by H. W. Moss
The New York Times reported the Hubble Space Telescope has been able to look back in time at “faint reddish spots” that may be galaxies formed a mere half billion years after the Big Bang.
Incredible news, but this may come as a greater shock: all the visible matter in the universe, including those “faint reddish spots” as well as you and me and every SUV, amounts to less than half a percent of what must be out there.
In practical terms that means most of the cosmos is not visible to us. In fact, our material plane, all we can see including all the stars in the heavens as well as the smallest particles at the sub-atomic level comprise less than half of one percent, .4 percent to be precise, of the theoretical total of all matter that must exist if our quantum mechanical calculations are correct.

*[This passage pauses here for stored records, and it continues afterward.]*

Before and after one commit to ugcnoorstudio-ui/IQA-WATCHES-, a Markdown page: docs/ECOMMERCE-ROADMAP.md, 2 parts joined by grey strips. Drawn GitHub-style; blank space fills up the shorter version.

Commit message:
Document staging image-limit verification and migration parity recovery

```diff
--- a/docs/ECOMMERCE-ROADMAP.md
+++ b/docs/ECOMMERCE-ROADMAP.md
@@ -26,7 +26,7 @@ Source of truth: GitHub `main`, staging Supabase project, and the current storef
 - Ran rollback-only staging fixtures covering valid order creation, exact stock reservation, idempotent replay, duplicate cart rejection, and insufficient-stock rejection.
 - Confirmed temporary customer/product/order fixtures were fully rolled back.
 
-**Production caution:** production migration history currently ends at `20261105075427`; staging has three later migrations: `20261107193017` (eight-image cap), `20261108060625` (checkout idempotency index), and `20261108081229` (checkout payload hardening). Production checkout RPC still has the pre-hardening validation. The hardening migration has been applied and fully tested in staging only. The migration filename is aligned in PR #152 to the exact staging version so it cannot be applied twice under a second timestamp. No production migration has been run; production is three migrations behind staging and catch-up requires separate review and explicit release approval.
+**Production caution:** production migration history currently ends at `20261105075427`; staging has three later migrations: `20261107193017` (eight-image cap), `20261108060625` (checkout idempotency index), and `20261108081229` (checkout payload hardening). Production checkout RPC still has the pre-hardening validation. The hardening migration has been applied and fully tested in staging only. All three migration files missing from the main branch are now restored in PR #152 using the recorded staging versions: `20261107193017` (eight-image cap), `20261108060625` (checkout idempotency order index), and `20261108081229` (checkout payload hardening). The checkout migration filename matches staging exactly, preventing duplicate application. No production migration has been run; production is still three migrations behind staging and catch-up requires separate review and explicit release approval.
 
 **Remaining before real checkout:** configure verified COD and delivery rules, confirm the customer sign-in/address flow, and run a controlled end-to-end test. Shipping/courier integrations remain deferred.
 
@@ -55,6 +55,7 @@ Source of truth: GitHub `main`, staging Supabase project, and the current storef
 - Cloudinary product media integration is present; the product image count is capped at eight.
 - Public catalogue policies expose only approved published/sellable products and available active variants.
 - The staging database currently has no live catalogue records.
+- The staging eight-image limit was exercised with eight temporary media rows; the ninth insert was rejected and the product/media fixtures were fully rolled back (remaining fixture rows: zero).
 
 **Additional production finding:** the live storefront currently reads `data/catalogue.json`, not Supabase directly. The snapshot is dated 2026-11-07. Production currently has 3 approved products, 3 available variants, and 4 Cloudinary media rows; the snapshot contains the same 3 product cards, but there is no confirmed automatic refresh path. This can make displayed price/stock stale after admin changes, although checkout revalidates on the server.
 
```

Those calculations and observations state that the universe is expanding, accelerating as it expands, actually, instead of contracting and slowing which was once the common belief. The only way to explain that is the inference there must be a considerable amount of matter and energy we cannot see because what we can see does not account for the accelerating expansion theory.

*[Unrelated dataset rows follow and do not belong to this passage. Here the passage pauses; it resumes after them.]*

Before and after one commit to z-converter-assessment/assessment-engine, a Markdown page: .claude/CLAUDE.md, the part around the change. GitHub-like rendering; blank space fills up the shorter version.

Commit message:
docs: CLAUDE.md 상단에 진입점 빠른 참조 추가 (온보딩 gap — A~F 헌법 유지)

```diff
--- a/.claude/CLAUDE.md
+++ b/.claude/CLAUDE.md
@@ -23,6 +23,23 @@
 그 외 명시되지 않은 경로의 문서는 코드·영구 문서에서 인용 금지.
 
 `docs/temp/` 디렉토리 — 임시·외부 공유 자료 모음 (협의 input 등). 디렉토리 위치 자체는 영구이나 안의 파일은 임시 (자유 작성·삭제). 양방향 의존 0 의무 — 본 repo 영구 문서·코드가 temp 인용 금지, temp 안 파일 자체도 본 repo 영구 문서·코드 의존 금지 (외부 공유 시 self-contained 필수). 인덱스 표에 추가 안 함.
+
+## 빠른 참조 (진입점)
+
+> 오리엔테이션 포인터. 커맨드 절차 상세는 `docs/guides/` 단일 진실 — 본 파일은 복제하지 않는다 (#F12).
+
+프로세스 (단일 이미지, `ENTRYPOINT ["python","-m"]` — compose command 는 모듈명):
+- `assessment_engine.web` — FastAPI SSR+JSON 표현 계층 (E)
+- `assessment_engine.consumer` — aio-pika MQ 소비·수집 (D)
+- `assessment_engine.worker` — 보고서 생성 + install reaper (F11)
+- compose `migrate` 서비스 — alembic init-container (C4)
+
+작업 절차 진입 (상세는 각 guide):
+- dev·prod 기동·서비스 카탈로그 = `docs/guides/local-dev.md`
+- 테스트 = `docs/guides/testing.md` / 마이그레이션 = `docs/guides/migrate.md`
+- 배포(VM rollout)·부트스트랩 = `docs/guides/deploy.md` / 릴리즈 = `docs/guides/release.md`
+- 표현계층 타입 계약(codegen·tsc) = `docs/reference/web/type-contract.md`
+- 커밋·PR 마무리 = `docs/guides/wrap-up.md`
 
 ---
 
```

Actually, it gets worse than that. How much we cannot see or account for is astounding. If the latest theories are to be believed, dark matter and dark energy comprise 96 percent of the cosmos to which you can add four more percent of “non-luminous” ordinary matter, which results in a calculation that totals 100 percent and does not even include the stars or the planet earth or us.
In case this is still not clear to you, let me put it another way. The material world on which we stride plus all the stars everywhere add up to so little matter, is such a small amount in the grand scheme of things, it doesn’t even figure in the calculations.

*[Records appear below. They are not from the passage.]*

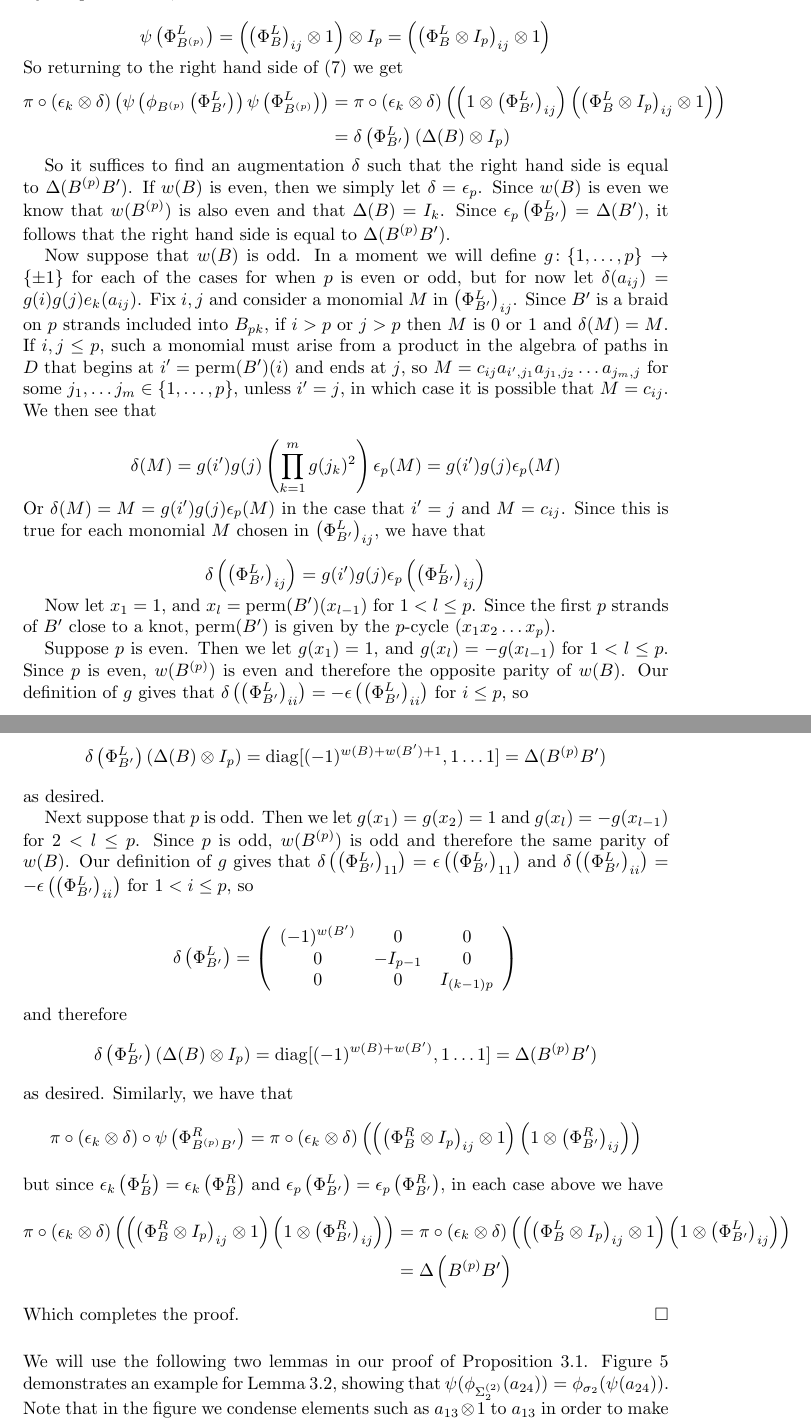
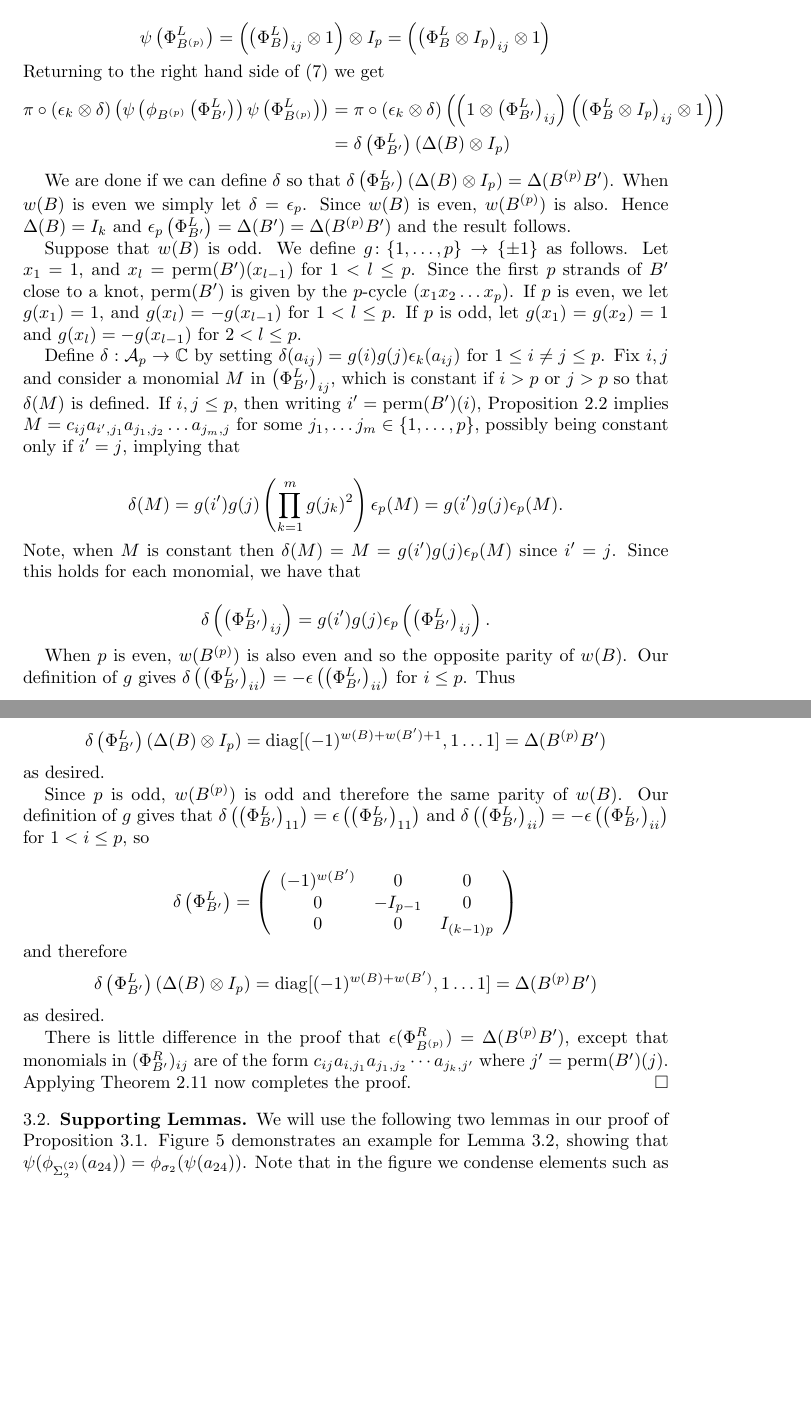
Before and after one commit to david-hemminger/Augmentations-of-Knot-Cables, a LaTeX paper (AugRk_BrSat.tex): two parts of pages 9 and 10 of 15, joined at a grey line, cut so that both start at the same text, the shorter picture padded with empty space. Compiled offline with pdfLaTeX.

Commit message:
more Changes
haven't touched subsection 3.2 before Proof of Lemma 3.3

```diff
--- a/AugRk_BrSat.tex
+++ b/AugRk_BrSat.tex
@@ -596,7 +598,7 @@ $$\psi\left(\phi_{B^{(p)}}\left(\Phi_{B'}^L\right)\right) = \left(1\otimes \left
 
 $$\psi\left(\Phi_{B^{(p)}}^L\right) = \left(\left(\Phi_B^L\right)_{ij}\otimes 1\right)\otimes I_p = \left(\left(\Phi_B^L\otimes I_p\right)_{ij}\otimes 1\right)$$
 
-\noindent So returning to the right hand side of (\ref{eqn1MainPf}) we get
+\noindent Returning to the right hand side of (\ref{eqn1MainPf}) we get
 \begin{align*}
 \pi\circ(\epsilon_k\otimes\delta)\left(\psi\left(\phi_{B^{(p)}}\left(\Phi_{B'}^L\right)\right)\psi\left(\Phi_{B^{(p)}}^L\right)\right)
     & = \pi\circ(\epsilon_k\otimes\delta)\left(\left(1\otimes \left(\Phi_{B'}^L\right)_{ij}\right)\left(\left(\Phi_B^L\otimes I_p\right)_{ij}\otimes 1\right)\right)\\
@@ -604,19 +606,19 @@ $$\psi\left(\Phi_{B^{(p)}}^L\right) = \left(\left(\Phi_B^L\right)_{ij}\otimes 1\
 \end{align*}
 
 
-So it suffices to find an augmentation $\delta$ such that the right hand side is equal to $\Delta(B^{(p)}B')$. If $w(B)$ is even, then we simply let $\delta = \epsilon_p$. Since $w(B)$ is even we know that $w(B^{(p)})$ is also even and that $\Delta(B) = I_k$. Since $\epsilon_p\left(\Phi_{B'}^L\right) = \Delta(B')$, it follows that the right hand side is equal to $\Delta(B^{(p)}B')$.
+We are done if we can define $\delta$ so that $\delta\left(\Phi_{B'}^L\right)\left(\Delta(B)\otimes I_p\right) = \Delta(B^{(p)}B')$. When $w(B)$ is even we simply let $\delta = \epsilon_p$. Since $w(B)$ is even, $w(B^{(p)})$ is also. Hence $\Delta(B)=I_k$ and $\epsilon_p\left(\Phi_{B'}^L\right) = \Delta(B') = \Delta(B^{(p)}B')$ and the result follows.
 
-Now suppose that $w(B)$ is odd. In a moment we will define $g\colon \{1,\ldots,p\}\rightarrow \{\pm 1\}$ for each of the cases for when $p$ is even or odd, but for now let $\delta(a_{ij}) = g(i)g(j)e_k(a_{ij})$. Fix $i,j$ and consider a monomial $M$ in $\left(\Phi_{B'}^L\right)_{ij}$. Since $B'$ is a braid on $p$ strands included into $B_{pk}$, if $i>p$ or $j>p$ then $M$ is 0 or 1 and $\delta(M) = M$. If $i,j\le p$, such a monomial must arise from a product in the algebra of paths in $D$ that begins at $i' = \perm(B')(i)$ and ends at $j$, so $M=c_{ij}a_{i',j_1}a_{j_1,j_2}\ldots a_{j_m,j}$ for some $j_1,\ldots j_m\in \{1,\ldots,p\}$, unless $i' = j$, in which case it is possible that $M=c_{ij}$. We then see that
+Suppose that $w(B)$ is odd. We define $g\colon \{1,\ldots,p\}\rightarrow \{\pm 1\}$ as follows. Let $x_1 = 1$, and $x_l = \perm(B')(x_{l-1})$ for $1<l\le p$. Since the first $p$ strands of $B'$ close to a knot, $\perm(B')$ is given by the $p$-cycle $(x_1x_2\ldots x_p)$. If $p$ is even, we let $g(x_1) = 1$, and $g(x_l) = -g(x_{l-1})$ for $1<l\le p$. If $p$ is odd, let $g(x_1) = g(x_2) = 1$ and $g(x_l) = -g(x_{l-1})$ for $2<l\le p$.
 
-$$\delta(M) = g(i')g(j)\left(\prod_{k=1}^m g(j_k)^2\right)\epsilon_p(M) = g(i')g(j)\epsilon_p(M)$$
+ Define $\delta: \A_p\to \C$ by setting $\delta(a_{ij}) = g(i)g(j)\epsilon_k(a_{ij})$ for $1\le i\ne j\le p$. Fix $i,j$ and consider a monomial $M$ in $\left(\Phi_{B'}^L\right)_{ij}$, which is constant if $i>p$ or $j>p$ so that $\delta(M)$ is defined. If $i,j\le p$, then writing $i'=\text{perm}(B')(i)$, Proposition \ref{lem:monomial} implies $M=c_{ij}a_{i',j_1}a_{j_1,j_2}\ldots a_{j_m,j}$ for some $j_1,\ldots j_m\in \{1,\ldots,p\}$, possibly being constant only if $i'=j$, implying that
 
-\noindent Or $\delta(M) = M = g(i')g(j)\epsilon_p(M)$ in the case that $i'=j$ and $M=c_{ij}$. Since this is true for each monomial $M$ chosen in $\left(\Phi_{B'}^L\right)_{ij}$, we have that
+$$\delta(M) = g(i')g(j)\left(\prod_{k=1}^m g(j_k)^2\right)\epsilon_p(M) = g(i')g(j)\epsilon_p(M).$$
 
-$$\delta\left(\left(\Phi_{B'}^L\right)_{ij}\right) = g(i')g(j)\epsilon_p\left(\left(\Phi_{B'}^L\right)_{ij}\right)$$
+\noindent Note, when $M$ is constant then $\delta(M) = M = g(i')g(j)\epsilon_p(M)$ since $i'=j$. Since this holds for each monomial, we have that
 
-Now let $x_1 = 1$, and $x_l = \perm(B')(x_{l-1})$ for $1<l\le p$. Since the first $p$ strands of $B'$ close to a knot, $\perm(B')$ is given by the $p$-cycle $(x_1x_2\ldots x_p)$.
+$$\delta\left(\left(\Phi_{B'}^L\right)_{ij}\right) = g(i')g(j)\epsilon_p\left(\left(\Phi_{B'}^L\right)_{ij}\right).$$
 
-Suppose $p$ is even. Then we let $g(x_1) = 1$, and $g(x_l) = -g(x_{l-1})$ for $1<l\le p$. Since $p$ is even, $w(B^{(p)})$ is even and therefore the opposite parity of $w(B)$. Our definition of $g$ gives that $\delta\left(\left(\Phi_{B'}^L\right)_{ii}\right) = -\epsilon\left(\left(\Phi_{B'}^L\right)_{ii}\right)$ for $i\le p$, so
+When $p$ is even, $w(B^{(p)})$ is also even and so the opposite parity of $w(B)$. Our definition of $g$ gives $\delta\left(\left(\Phi_{B'}^L\right)_{ii}\right) = -\epsilon\left(\left(\Phi_{B'}^L\right)_{ii}\right)$ for $i\le p$. Thus
 
 $$\delta\left(\Phi_{B'}^L\right) =
 \left( \begin{array}{ccc}
@@ -630,7 +632,7 @@ $$
 $$
 \noindent as desired.
 
-Next suppose that $p$ is odd. Then we let $g(x_1) = g(x_2) = 1$ and $g(x_l) = -g(x_{l-1})$ for $2<l\le p$. Since $p$ is odd, $w(B^{(p)})$ is odd and therefore the same parity of $w(B)$. Our definition of $g$ gives that $\delta\left(\left(\Phi_{B'}^L\right)_{11}\right) = \epsilon\left(\left(\Phi_{B'}^L\right)_{11}\right)$ and $\delta\left(\left(\Phi_{B'}^L\right)_{ii}\right) = -\epsilon\left(\left(\Phi_{B'}^L\right)_{ii}\right)$ for $1<i\le p$, so
+Since $p$ is odd, $w(B^{(p)})$ is odd and therefore the same parity of $w(B)$. Our definition of $g$ gives that $\delta\left(\left(\Phi_{B'}^L\right)_{11}\right) = \epsilon\left(\left(\Phi_{B'}^L\right)_{11}\right)$ and $\delta\left(\left(\Phi_{B'}^L\right)_{ii}\right) = -\epsilon\left(\left(\Phi_{B'}^L\right)_{ii}\right)$ for $1<i\le p$, so
 
 $$\delta\left(\Phi_{B'}^L\right) =
 \left( \begin{array}{ccc}
@@ -642,18 +644,22 @@ $$
 $$
 \delta\left(\Phi_{B'}^L\right)\left(\Delta(B)\otimes I_p\right)= \diag[(-1)^{w(B) + w(B')},1\ldots 1] = \Delta(B^{(p)}B')
 $$
-\noindent as desired. Similarly, we have that
-$$
-\pi\circ(\epsilon_k\otimes\delta)\circ\psi\left(\Phi_{B^{(p)}B'}^R\right) = \pi\circ(\epsilon_k\otimes\delta)\left(\left(\left(\Phi_B^R\otimes I_p\right)_{ij}\otimes 1\right)\left(1\otimes \left(\Phi_{B'}^R\right)_{ij}\right)\right)
-$$
-but since $\epsilon_k\left(\Phi_B^L\right) = \epsilon_k\left(\Phi_B^R\right)$ and $\epsilon_p\left(\Phi_{B'}^L\right) = \epsilon_p\left(\Phi_{B'}^R\right)$, in each case above we have
-\begin{align*}
-\pi\circ(\epsilon_k\otimes\delta)\left(\left(\left(\Phi_B^R\otimes I_p\right)_{ij}\otimes 1\right)\left(1\otimes \left(\Phi_{B'}^R\right)_{ij}\right)\right) &= \pi\circ(\epsilon_k\otimes\delta)\left(\left(\left(\Phi_B^L\otimes I_p\right)_{ij}\otimes 1\right)\left(1\otimes \left(\Phi_{B'}^L\right)_{ij}\right)\right)\\
-&= \Delta\left(B^{(p)}B'\right)
-\end{align*}
-Which completes the proof.
+\noindent as desired.
+
+There is little difference in the proof that $\epsilon(\Phi_{B^{(p)}}^R) = \Delta(B^{(p)}B')$, except that monomials in $(\Phi_{B'}^R)_{ij}$ are of the form $c_{ij}a_{i,j_1}a_{j_1,j_2}\cdots a_{j_k,j'}$ where $j'=\text{perm}(B')(j)$. Applying Theorem \ref{thm:RanknAugs} now completes the proof.
+%Similarly, we have that
+%$$
+%\pi\circ(\epsilon_k\otimes\delta)\circ\psi\left(\Phi_{B^{(p)}B'}^R\right) = \pi\circ(\epsilon_k\otimes\delta)\left(\left(\left(\Phi_B^R\otimes I_p\right)_{ij}\otimes 1\right)\left(1\otimes \left(\Phi_{B'}^R\right)_{ij}\right)\right)
+%$$
+%but since $\epsilon_k\left(\Phi_B^L\right) = \epsilon_k\left(\Phi_B^R\right)$ and $\epsilon_p\left(\Phi_{B'}^L\right) = \epsilon_p\left(\Phi_{B'}^R\right)$, in each case above we have
+%\begin{align*}
+%\pi\circ(\epsilon_k\otimes\delta)\left(\left(\left(\Phi_B^R\otimes I_p\right)_{ij}\otimes 1\right)\left(1\otimes \left(\Phi_{B'}^R\right)_{ij}\right)\right) &= \pi\circ(\epsilon_k\otimes\delta)\left(\left(\left(\Phi_B^L\otimes I_p\right)_{ij}\otimes 1\right)\left(1\otimes \left(\Phi_{B'}^L\right)_{ij}\right)\right)\\
+%&= \Delta\left(B^{(p)}B'\right)
+%\end{align*}
 \end{proof}
 
+\subsection{Supporting Lemmas}
+\label{SecLemmasMain}
 
 \noindent We will use the following two lemmas in our proof of Proposition \ref{psiofbp}. Figure \ref{FigCommutes} demonstrates an example for Lemma \ref{commutes}, showing that $\psi(\phi_{\Sigma^{(2)}_2}(a_{24})) = \phi_{\s_2}(\psi(a_{24}))$. Note that in the figure we condense elements such as $a_{13}\otimes 1$ to $a_{13}$ in order to make the notation cleaner.
 
```
Also changed, not shown: AugRk_BrSat.pdf, AugRk_BrSat.tex (16 more changed lines).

And that tiny, itty-bitty miniscule amount astronomers do assign is really just an afterthought. They threw it in because there are those among us who would scoff and say, “Yah, well what about the hand I’m holding up in front of my face?”
Turns out, there is no way to actually calculate that point four percent of matter in the cosmos. The figure is itself a rounding error that occurs when using such big numbers.
In mathematical terms then, we are the result of rounding up. You know, .357 equals .40 when you round up to the nearest tenth. (Yes, I chose the caliber of a Magnum pistol to use as an example on purpose.)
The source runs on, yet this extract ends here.